Archive for June 3, 2020

Wednesday, June 3, 2020

Google Chrome Incognito Lawsuit

Tim Hardwick (also: Hacker News):

A proposed class action lawsuit in the U.S. has accused Google of violating federal wiretap laws by tracking the online activities of users when in Incognito mode.

According to Reuters, the class action argues that by surreptitiously collecting information about what people view online and where they browse when they use Chrome’s private browsing mode, Google has been intentionally deceiving customers into believing that they have control over the information they share with the company.

When you open a new incognito tab, Chrome tells you:

Now you can browse privately, and other people who use this device won’t see your activity.


Your activity might still be visible to:

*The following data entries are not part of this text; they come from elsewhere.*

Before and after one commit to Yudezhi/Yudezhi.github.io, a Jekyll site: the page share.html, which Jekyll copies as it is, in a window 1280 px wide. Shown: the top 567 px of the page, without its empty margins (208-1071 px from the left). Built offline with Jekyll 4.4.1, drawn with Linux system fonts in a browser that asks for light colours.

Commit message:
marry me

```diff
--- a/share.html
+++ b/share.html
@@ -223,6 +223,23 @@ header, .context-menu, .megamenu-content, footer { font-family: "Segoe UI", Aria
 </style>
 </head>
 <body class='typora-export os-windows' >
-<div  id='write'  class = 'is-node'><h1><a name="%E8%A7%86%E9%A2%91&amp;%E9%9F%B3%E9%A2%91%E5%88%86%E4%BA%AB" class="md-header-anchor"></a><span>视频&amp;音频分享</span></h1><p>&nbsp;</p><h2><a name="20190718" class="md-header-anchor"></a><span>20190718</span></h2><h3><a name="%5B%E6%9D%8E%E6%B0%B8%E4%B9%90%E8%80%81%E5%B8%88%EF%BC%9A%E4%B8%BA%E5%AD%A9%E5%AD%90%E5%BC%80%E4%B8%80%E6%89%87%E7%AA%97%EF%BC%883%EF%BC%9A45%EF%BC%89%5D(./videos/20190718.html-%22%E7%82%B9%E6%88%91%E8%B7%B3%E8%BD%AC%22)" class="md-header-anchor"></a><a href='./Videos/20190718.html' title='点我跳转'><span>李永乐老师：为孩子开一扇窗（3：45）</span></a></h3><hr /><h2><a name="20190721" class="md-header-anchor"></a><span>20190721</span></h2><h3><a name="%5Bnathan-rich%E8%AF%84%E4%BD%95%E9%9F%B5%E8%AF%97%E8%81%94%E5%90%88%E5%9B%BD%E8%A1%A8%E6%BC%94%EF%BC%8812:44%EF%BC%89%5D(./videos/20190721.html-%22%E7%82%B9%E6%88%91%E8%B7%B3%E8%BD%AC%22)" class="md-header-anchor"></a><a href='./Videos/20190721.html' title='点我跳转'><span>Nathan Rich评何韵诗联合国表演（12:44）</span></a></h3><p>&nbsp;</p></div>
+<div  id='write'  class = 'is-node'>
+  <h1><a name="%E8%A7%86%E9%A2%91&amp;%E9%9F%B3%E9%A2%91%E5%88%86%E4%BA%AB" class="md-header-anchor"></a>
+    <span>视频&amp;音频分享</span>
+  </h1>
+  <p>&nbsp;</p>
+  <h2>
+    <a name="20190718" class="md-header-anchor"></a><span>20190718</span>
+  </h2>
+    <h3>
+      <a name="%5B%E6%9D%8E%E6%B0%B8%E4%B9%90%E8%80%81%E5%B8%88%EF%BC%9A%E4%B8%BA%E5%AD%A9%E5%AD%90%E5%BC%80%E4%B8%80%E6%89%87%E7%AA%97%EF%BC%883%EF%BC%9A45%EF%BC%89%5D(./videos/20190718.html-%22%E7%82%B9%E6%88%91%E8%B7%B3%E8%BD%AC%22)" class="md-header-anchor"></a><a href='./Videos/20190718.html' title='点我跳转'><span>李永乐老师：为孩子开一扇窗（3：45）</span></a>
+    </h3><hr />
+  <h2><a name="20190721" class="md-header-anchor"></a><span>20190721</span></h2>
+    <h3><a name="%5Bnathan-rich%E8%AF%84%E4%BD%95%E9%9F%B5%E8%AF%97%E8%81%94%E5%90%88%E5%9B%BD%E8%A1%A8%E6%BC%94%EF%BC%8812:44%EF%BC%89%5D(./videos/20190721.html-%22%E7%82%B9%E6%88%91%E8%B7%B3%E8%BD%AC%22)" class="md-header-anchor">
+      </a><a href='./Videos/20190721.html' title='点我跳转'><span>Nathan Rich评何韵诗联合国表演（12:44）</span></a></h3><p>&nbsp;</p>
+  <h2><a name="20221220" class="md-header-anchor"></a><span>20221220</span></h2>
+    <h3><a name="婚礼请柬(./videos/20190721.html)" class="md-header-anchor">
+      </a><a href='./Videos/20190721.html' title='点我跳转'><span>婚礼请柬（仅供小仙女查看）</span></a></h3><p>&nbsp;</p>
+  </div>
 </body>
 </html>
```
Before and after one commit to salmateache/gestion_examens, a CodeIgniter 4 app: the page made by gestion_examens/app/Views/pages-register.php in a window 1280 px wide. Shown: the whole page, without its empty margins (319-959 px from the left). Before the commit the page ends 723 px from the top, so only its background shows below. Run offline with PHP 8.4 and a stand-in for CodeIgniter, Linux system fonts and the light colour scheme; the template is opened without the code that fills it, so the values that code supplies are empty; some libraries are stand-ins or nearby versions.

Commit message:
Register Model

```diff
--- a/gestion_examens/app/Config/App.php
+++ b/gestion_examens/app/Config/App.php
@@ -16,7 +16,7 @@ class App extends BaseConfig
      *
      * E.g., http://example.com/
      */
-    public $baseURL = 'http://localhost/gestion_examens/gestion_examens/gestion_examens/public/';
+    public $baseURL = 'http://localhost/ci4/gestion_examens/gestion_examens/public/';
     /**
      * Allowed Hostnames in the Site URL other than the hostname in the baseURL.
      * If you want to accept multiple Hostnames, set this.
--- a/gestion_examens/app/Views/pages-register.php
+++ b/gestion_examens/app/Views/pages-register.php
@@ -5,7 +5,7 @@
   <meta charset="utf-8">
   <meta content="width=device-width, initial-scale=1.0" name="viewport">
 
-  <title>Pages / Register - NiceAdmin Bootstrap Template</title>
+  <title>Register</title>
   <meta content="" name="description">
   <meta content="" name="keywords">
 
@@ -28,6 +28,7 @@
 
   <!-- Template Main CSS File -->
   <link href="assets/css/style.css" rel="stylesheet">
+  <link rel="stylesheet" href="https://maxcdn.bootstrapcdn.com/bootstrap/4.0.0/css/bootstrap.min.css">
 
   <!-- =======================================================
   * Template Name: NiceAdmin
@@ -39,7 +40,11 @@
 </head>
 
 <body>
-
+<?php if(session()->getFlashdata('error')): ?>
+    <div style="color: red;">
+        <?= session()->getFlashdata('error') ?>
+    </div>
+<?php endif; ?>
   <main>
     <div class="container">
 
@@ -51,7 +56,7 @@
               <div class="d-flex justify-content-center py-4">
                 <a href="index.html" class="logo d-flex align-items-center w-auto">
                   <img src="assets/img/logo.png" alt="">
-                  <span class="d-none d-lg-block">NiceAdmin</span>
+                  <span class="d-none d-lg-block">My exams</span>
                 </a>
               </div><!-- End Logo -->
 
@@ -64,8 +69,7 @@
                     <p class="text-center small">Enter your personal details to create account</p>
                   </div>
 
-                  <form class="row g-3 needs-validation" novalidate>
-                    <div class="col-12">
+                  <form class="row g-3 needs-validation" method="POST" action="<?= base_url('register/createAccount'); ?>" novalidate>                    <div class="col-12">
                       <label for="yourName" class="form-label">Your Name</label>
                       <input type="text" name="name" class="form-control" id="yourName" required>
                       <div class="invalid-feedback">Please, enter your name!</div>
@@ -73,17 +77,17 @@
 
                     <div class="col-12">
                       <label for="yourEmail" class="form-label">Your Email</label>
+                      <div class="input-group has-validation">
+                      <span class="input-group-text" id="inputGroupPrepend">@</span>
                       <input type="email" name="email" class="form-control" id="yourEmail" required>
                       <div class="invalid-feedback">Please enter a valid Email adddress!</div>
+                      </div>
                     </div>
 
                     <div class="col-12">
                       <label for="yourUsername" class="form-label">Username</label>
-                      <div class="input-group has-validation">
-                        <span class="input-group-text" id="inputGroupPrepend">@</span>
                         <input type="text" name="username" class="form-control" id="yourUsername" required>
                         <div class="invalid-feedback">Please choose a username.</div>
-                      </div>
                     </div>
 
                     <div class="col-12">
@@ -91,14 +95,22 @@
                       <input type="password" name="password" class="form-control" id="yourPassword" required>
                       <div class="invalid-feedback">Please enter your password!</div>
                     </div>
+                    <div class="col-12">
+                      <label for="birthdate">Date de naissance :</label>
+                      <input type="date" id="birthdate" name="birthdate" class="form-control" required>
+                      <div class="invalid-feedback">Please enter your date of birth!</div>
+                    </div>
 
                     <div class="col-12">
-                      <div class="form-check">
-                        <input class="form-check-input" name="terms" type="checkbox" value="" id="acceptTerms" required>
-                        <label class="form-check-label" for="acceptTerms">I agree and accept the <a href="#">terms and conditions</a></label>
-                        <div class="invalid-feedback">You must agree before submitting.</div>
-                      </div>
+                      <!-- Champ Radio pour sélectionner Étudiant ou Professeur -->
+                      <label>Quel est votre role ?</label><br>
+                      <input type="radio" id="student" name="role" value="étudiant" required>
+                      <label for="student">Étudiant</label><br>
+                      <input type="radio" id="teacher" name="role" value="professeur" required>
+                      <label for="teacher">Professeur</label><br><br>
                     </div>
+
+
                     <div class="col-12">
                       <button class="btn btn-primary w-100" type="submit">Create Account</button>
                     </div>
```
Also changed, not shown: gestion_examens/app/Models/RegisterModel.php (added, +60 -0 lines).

  • Websites you visit
  • Your employer or school
  • Your internet service provider

Not deceptive at all.

Update (2021-03-14): Tim Hardwick:

A judge in California has ruled that Google must face a class action lawsuit alleging that it secretly tracks the online activity of Chrome users even when they’re using the browser in its privacy-oriented Incognito mode (via Bloomberg).

Claquette 2.0


Adds support for importing and converting videos and GIFs

Adds support for iOS device recording


Adds cursor click and drag visualizations for screen recordings

Adds support for creating and managing export presets


Unable to Enable Safari Extensions

Jeff Johnson (tweet):

In macOS 10.15.3, Apple introduced a bug that can prevent you from enabling or disabling Safari extensions. In order to enable or disable an extension, you must click the checkbox next to the extension in the Extensions pane of Safari Preferences. […] When the bug occurs, however, then clicking the checkbox does nothing: the checkbox doesn’t get checked, and the extension doesn’t get enabled either.


I believe that this Safari bug was introduced by Apple in a bungled attempt to prevent extensions from getting enabled via “synthetic clicks.” […] In theory it may be a good idea for Apple to prevent synthetic clicks in this case, but in practice the code that Apple shipped here was buggy and caused more harm than help. Safari incorrectly identifies real user clicks as fake synthetic clicks, preventing users from enabling their installed Safari extensions.


The other issue here is the lack of a visible error message for the user. I found a message buried among thousands of other unrelated messages in Console log, but no normal Safari user will ever see that. There ought to be a warning in the Safari Preferences window. Silent failure is a security failure. If an unauthorized process were in fact trying to secretly enable Safari extensions, shouldn’t the user be made aware of that immediately?

It still happens in macOS 10.15.5.

Rob Griffiths:

Here’s the bug I filed: Safari’s Extensions prefs panel behavior can confuse users

In 10.15, Apple prevents users from enabling Safari extensions if they’re running an app with a full-screen invisible window. But with zero feedback, it just looks broken.

Rudy Richter:

its a constant complaint by users of 1Password that they can’t click it


Update (2020-07-29): Apple (via Jeff Johnson):

Learn what to do if you can’t select the checkbox to turn on a Safari extension.

Update (2020-09-28): Safari 14 adds a visible error message, but as chucker notes:

So that’s new, but not great… it can’t say what “app or service”?

(I tried again and it worked. …what?)


Apple’s Linker & Deterministic Builds

Milen Dzhumerov:

  • Universal deterministic builds require that all paths in artifacts must be repo checkout independent.
  • On Apple platforms, the linker will insert absolute paths to object files in executables.
  • In Xcode 11, Apple added a new linker option, -oso_prefix, that can relativise OSO absolute paths.
  • Another source of non-determinism in object files are the OSO timestamp entries.